[[ Data, beginning ]]

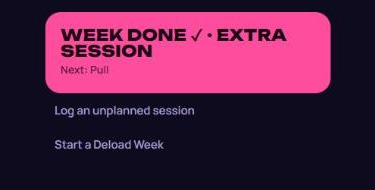
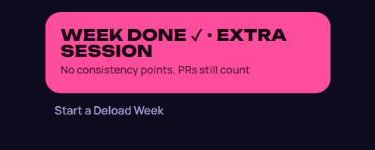
Extra Session: replace the Next-Day hint with a points hint and hide the redundant unplanned link

Changed region(s): [[0.1173, 0.0533, 0.88, 0.4], [0.1173, 0.4267, 0.9093, 0.64], [0.1467, 0.6933, 0.44, 0.8]]

diff --git a/app/src/SessionScreen.tsx b/app/src/SessionScreen.tsx
@@ -102,7 +102,6 @@ export function StartSession({ logging, training }: { logging: ReturnType<typeof
   const extra = useRef<HTMLDialogElement>(null);
   // With the Weekly Target met, a new Session is an extra one: it never moves the Routine's next
   // Day, so it starts unplanned, after the lifter confirms.
-  const startExtra = () => (met && !inProgress ? extra.current?.showModal() : logging.start());
   // With no Routine, Start asks first, unless the lifter said they don't follow one. Read when
   // tapped, so a choice that just arrived from the server counts.
   const start = async () => {
@@ -190,10 +189,10 @@ export function StartSession({ logging, training }: { logging: ReturnType<typeof
       </Sheet>
       <button type="button" className="btn-start" onClick={start}>
         <span className="disp">{inProgress ? s.resume : met ? s.startExtra : s.start}</span>
-        <small>{inProgress ? s.logged(inProgress.sets.length) : next ? s.startNext(next.name) : s.startHint}</small>
+        <small>{inProgress ? s.logged(inProgress.sets.length) : met ? s.extraHint : next ? s.startNext(next.name) : s.startHint}</small>
       </button>
-      {next && !inProgress && (
-        <button type="button" className="btn-link" onClick={startExtra}>
+      {next && !met && !inProgress && (
+        <button type="button" className="btn-link" onClick={() => logging.start()}>
           {s.startUnplanned}
         </button>
       )}

diff --git a/app/src/i18n.ts b/app/src/i18n.ts
@@ -229,6 +229,7 @@ type Messages = {
     extraText: string;
     extraConfirm: string;
     extraCancel: string;
+    extraHint: string;
     // The sheet shown when starting a Session with no Routine.
     noRoutineTitle: string;
     noRoutineText: string;
@@ -629,6 +630,7 @@ const en: Messages = {
     extraText: "You've hit your weekly target. An extra session earns no consistency points, but personal records still count. Log it anyway?",
     extraConfirm: 'Log it anyway',
     extraCancel: 'Cancel',
+    extraHint: 'No consistency points, PRs still count',
     noRoutineTitle: 'No routine logged yet',
     noRoutineText: 'Log your routine so we can recommend weights and track your progress.',
     noRoutineSetUp: 'Set up my routine',
@@ -1030,6 +1032,7 @@ const es: Messages = {
     extraText: 'Ya cumpliste tu objetivo semanal. Una sesión extra no suma puntos de constancia, pero los PR siguen contando. ¿La registrás igual?',
     extraConfirm: 'Registrarla igual',
     extraCancel: 'Cancelar',
+    extraHint: 'No suma constancia, los PR sí',
     noRoutineTitle: 'Todavía no cargaste tu rutina',
     noRoutineText: 'Cargá tu rutina para que te recomendemos pesos y sigamos tu progreso.',
     noRoutineSetUp: 'Armar mi rutina',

[[ Data, end ]]

Every line above in which the word "points" occurs needs to be copied.

**Written response:**
Extra Session: replace the Next-Day hint with a points hint and hide the redundant unplanned link
     extraText: "You've hit your weekly target. An extra session earns no consistency points, but personal records still count. Log it anyway?",
+    extraHint: 'No consistency points, PRs still count',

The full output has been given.